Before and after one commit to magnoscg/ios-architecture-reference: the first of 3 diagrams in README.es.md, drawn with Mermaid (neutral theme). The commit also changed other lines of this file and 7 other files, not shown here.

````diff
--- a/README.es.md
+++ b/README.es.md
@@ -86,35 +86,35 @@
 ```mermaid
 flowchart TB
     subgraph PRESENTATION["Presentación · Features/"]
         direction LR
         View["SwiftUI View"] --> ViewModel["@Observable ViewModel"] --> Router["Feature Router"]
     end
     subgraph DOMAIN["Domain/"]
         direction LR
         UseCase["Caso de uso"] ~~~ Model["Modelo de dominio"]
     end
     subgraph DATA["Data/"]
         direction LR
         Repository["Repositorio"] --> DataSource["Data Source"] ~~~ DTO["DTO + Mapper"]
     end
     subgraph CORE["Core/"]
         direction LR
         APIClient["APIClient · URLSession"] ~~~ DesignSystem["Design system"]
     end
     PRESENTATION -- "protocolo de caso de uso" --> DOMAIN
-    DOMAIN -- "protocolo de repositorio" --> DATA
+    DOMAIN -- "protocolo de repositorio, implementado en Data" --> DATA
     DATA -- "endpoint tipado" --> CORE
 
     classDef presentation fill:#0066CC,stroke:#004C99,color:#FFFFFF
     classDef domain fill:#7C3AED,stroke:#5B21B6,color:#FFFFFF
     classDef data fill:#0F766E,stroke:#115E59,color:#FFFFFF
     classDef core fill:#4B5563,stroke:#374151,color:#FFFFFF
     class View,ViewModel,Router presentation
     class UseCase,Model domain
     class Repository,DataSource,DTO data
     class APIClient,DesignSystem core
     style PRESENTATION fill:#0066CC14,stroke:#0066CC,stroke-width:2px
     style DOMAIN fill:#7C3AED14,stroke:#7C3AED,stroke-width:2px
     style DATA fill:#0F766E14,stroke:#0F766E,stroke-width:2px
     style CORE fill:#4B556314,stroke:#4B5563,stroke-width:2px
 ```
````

__________________________________________________

TASK - The response should consist only of the lines from the one containing "de repositorio, implementado" to the end of the material above, both included.

RESPONSE BOX -
+    DOMAIN -- "protocolo de repositorio, implementado en Data" --> DATA
     DATA -- "endpoint tipado" --> CORE
 
     classDef presentation fill:#0066CC,stroke:#004C99,color:#FFFFFF
     classDef domain fill:#7C3AED,stroke:#5B21B6,color:#FFFFFF
     classDef data fill:#0F766E,stroke:#115E59,color:#FFFFFF
     classDef core fill:#4B5563,stroke:#374151,color:#FFFFFF
     class View,ViewModel,Router presentation
     class UseCase,Model domain
     class Repository,DataSource,DTO data
     class APIClient,DesignSystem core
     style PRESENTATION fill:#0066CC14,stroke:#0066CC,stroke-width:2px
     style DOMAIN fill:#7C3AED14,stroke:#7C3AED,stroke-width:2px
     style DATA fill:#0F766E14,stroke:#0F766E,stroke-width:2px
     style CORE fill:#4B556314,stroke:#4B5563,stroke-width:2px
 ```
````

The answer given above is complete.